##      A 19 22 25
##      B 20 23 26
##      C 21 24 27

## Remember where we started.
Vnew

## , , myDim3 = XandY
##
##       myDim2
## myDim1  G  H  I
##      A 11 17 23
##      B 13 19 25
##      C 15 21 27
##
## , , myDim3 = Z
##
##       myDim2
## myDim1  G  H  I
##      A 19 22 25
##      B 20 23 26
##      C 21 24 27

## Example 3. Transpose one slice from an array.
## http://stackoverflow.com/questions/13811133/apply-a-function-to-each-layer-of-a-3d-array-returning-an-array
A <- array (1:27, c(3,3,3))
A

## , , 1
##
##      [,1] [,2] [,3]
## [1,]    1    4    7
## [2,]    2    5    8
## [3,]    3    6    9
##
## , , 2
##
##      [,1] [,2] [,3]
## [1,]   10   13   16
## [2,]   11   14   17
## [3,]   12   15   18
##
## , , 3
##
##      [,1] [,2] [,3]
## [1,]   19   22   25
## [2,]   20   23   26
## [3,]   21   24   27

## similar idea to previous example. Go through first and second dimensions,
##
apply(A, 1:2, t)

## , , 1
##
##      [,1] [,2] [,3]
## [1,]    1    2    3
## [2,]   10   11   12
## [3,]   19   20   21
##
## , , 2
##
##      [,1] [,2] [,3]
## [1,]    4    5    6
## [2,]   13   14   15
## [3,]   22   23   24
##
## , , 3
##
##      [,1] [,2] [,3]
## [1,]    7    8    9
## [2,]   16   17   18
## [3,]   25   26   27

## The plyr package helps here too. I've seen it do amazing things to
## rearrange repeated observation data from wide to long.

library(plyr)

aaply(A,3,t)

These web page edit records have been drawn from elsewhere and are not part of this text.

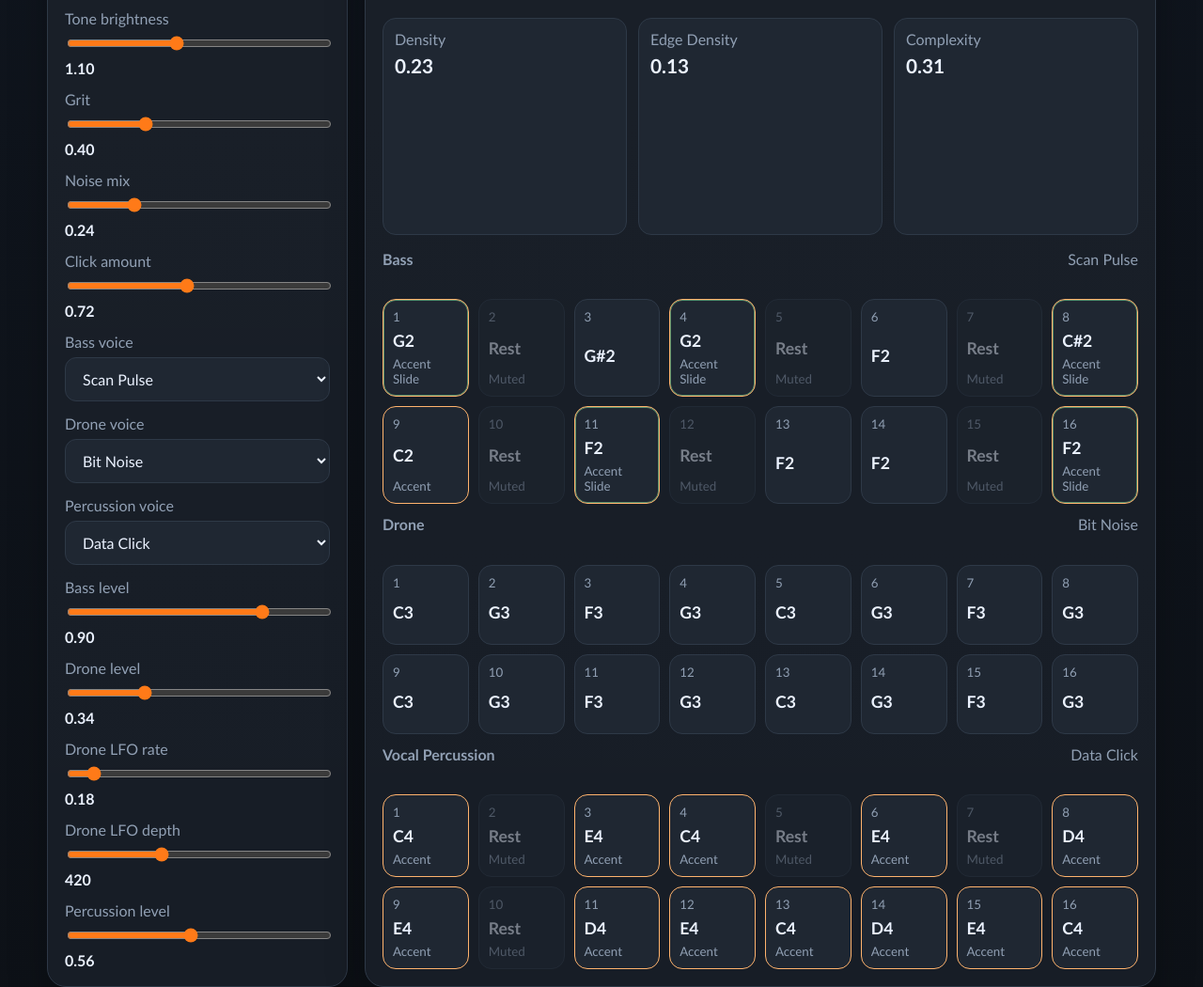
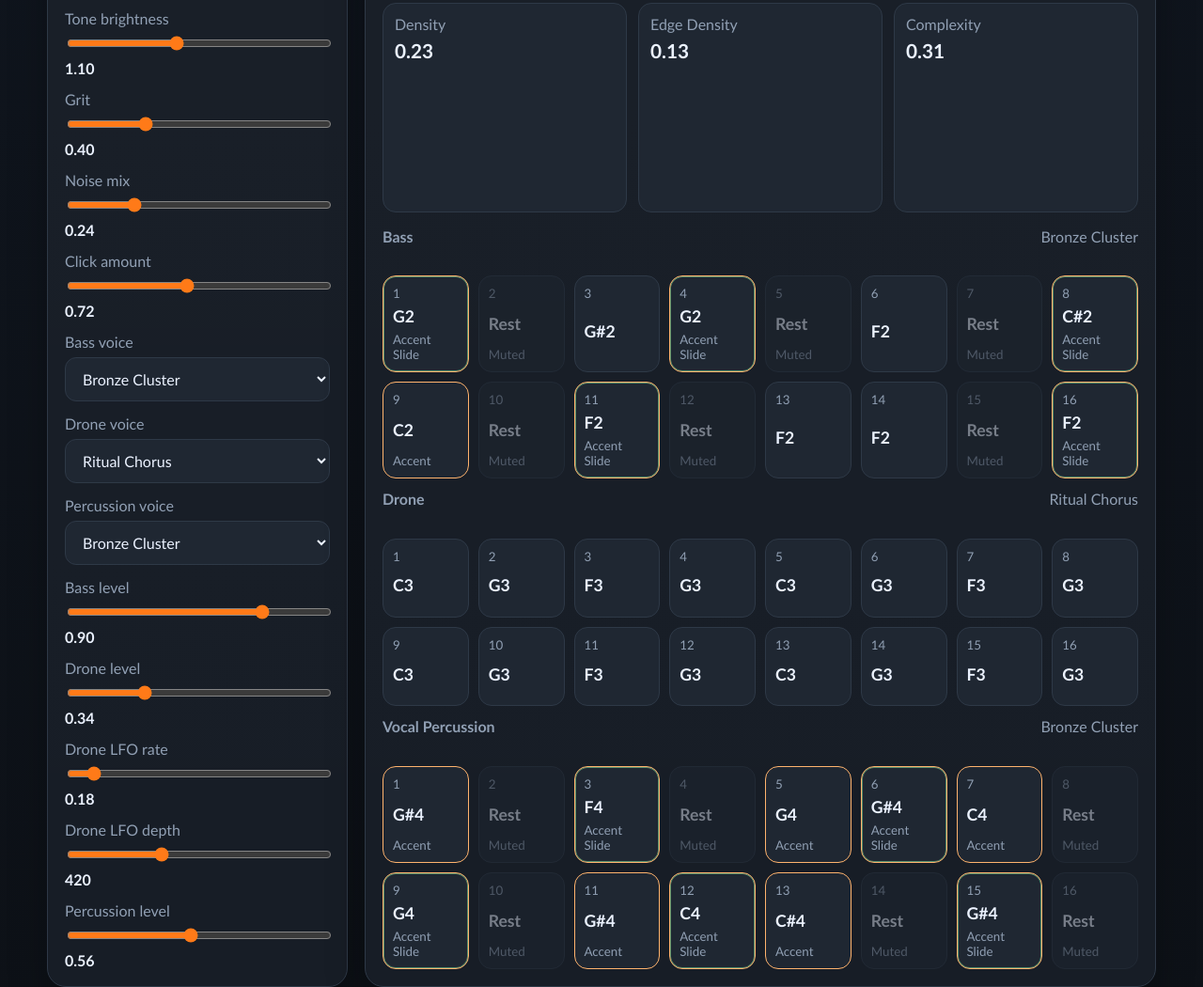
Before and after one commit to soundwaterinc-oss/el-systema-bloom-geometry-generator, a plain HTML site: page index.html in a window 1280 px wide. Shown: the part 1269-2319 px from the top of the page at 94% size. Drawn offline with Linux system fonts and the light colour scheme.

Commit message:
Bust asset cache and shift all layers to chordal voices

```diff
--- a/app.js
+++ b/app.js
@@ -160,9 +160,9 @@ function populatePresets() {
   fillSelect(elements.functionPreset, Object.keys(functionPresets), "Orbit");
   fillSelect(elements.visualPreset, Object.keys(visualPresets), "Chevron Weave");
   fillSelect(elements.scanPathPreset, Object.keys(scanPathPresets), "Horizontal Raster");
-  fillSelect(elements.bassVoice, ["Scan Pulse", "Data Click", "Gamelan Metallophone", "Industrial Metal"], "Scan Pulse");
-  fillSelect(elements.droneVoice, ["Bit Noise", "White Burst", "Ritual Chorus", "Gamelan Gong"], "Bit Noise");
-  fillSelect(elements.percussionVoice, ["Data Click", "White Burst", "Physical Noise", "Kecak"], "Data Click");
+  fillSelect(elements.bassVoice, ["Bronze Cluster", "Gamelan Metallophone", "Ritual Chorus", "Scan Pulse"], "Bronze Cluster");
+  fillSelect(elements.droneVoice, ["Ritual Chorus", "Gamelan Gong", "Bit Noise", "Pipe Organ"], "Ritual Chorus");
+  fillSelect(elements.percussionVoice, ["Bronze Cluster", "Gamelan Gong", "Ritual Chorus", "Sheet Metal"], "Bronze Cluster");
 }
 
 function fillSelect(select, items, initial) {
@@ -390,23 +390,22 @@ function buildDronePattern() {
 }
 
 function buildPercussionPattern() {
-  const rhythm = rhythmPresets[elements.rhythmPreset.value];
+  const scale = scalePresets[elements.scalePreset.value];
   const { edgeDensity, complexity } = state.features;
 
   return Array.from({ length: STEPS }, (_, step) => {
     const scan = getScanSampleForStep(step);
-    const extraHit = complexity > 0.2 && [3, 7, 11, 15].includes(step);
-    const scanHit = scan.edge > 0.28 || scan.contrast > 0.22;
-    const active = rhythm[step] === 1 || extraHit;
+    const degree = scale[(step + Math.floor(scan.brightness * scale.length)) % scale.length];
+    const active = step % 2 === 0 || scan.contrast > 0.24;
     return {
-      active: active || scanHit,
-      accent: (active || scanHit) && (step % 4 === 0 || edgeDensity > 0.1 || scan.edge > 0.35),
-      slide: false,
-      cutoff: Number(elements.cutoff.value) * (1.05 + scan.brightness * 0.55),
-      note: ROOT_MIDI + 24 + ((step % 3) * 2),
+      active,
+      accent: active && (step % 4 === 0 || edgeDensity > 0.1 || scan.edge > 0.35),
+      slide: scan.contrast > 0.32,
+      cutoff: Number(elements.cutoff.value) * (0.9 + scan.brightness * 0.7),
+      note: ROOT_MIDI + 24 + degree,
       voice: elements.percussionVoice.value,
-      level: Number(elements.percussionLevel.value),
-      durationScale: 0.55,
+      level: Number(elements.percussionLevel.value) * 0.72,
+      durationScale: 2.4 + complexity,
       pan: scan.pan,
     };
   });
--- a/index.html
+++ b/index.html
@@ -4,7 +4,7 @@
     <meta charset="UTF-8" />
     <meta name="viewport" content="width=device-width, initial-scale=1.0" />
     <title>EL SYSTEMA ACID Geometry Generator</title>
-    <link rel="stylesheet" href="styles.css" />
+    <link rel="stylesheet" href="styles.css?v=20260517-2" />
   </head>
   <body>
     <main class="app">
@@ -185,6 +185,6 @@
       </section>
     </main>
 
-    <script src="app.js"></script>
+    <script src="app.js?v=20260517-2"></script>
   </body>
 </html>
```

## , ,  = 1
##
##
## X1   1  2  3
##   1  1  4  7
##   2 10 13 16
##   3 19 22 25
##
## , ,  = 2
##
##
## X1   1  2  3
##   1  2  5  8
##   2 11 14 17
##   3 20 23 26
##
## , ,  = 3
##
##
## X1   1  2  3
##   1  3  6  9
##   2 12 15 18
##   3 21 24 27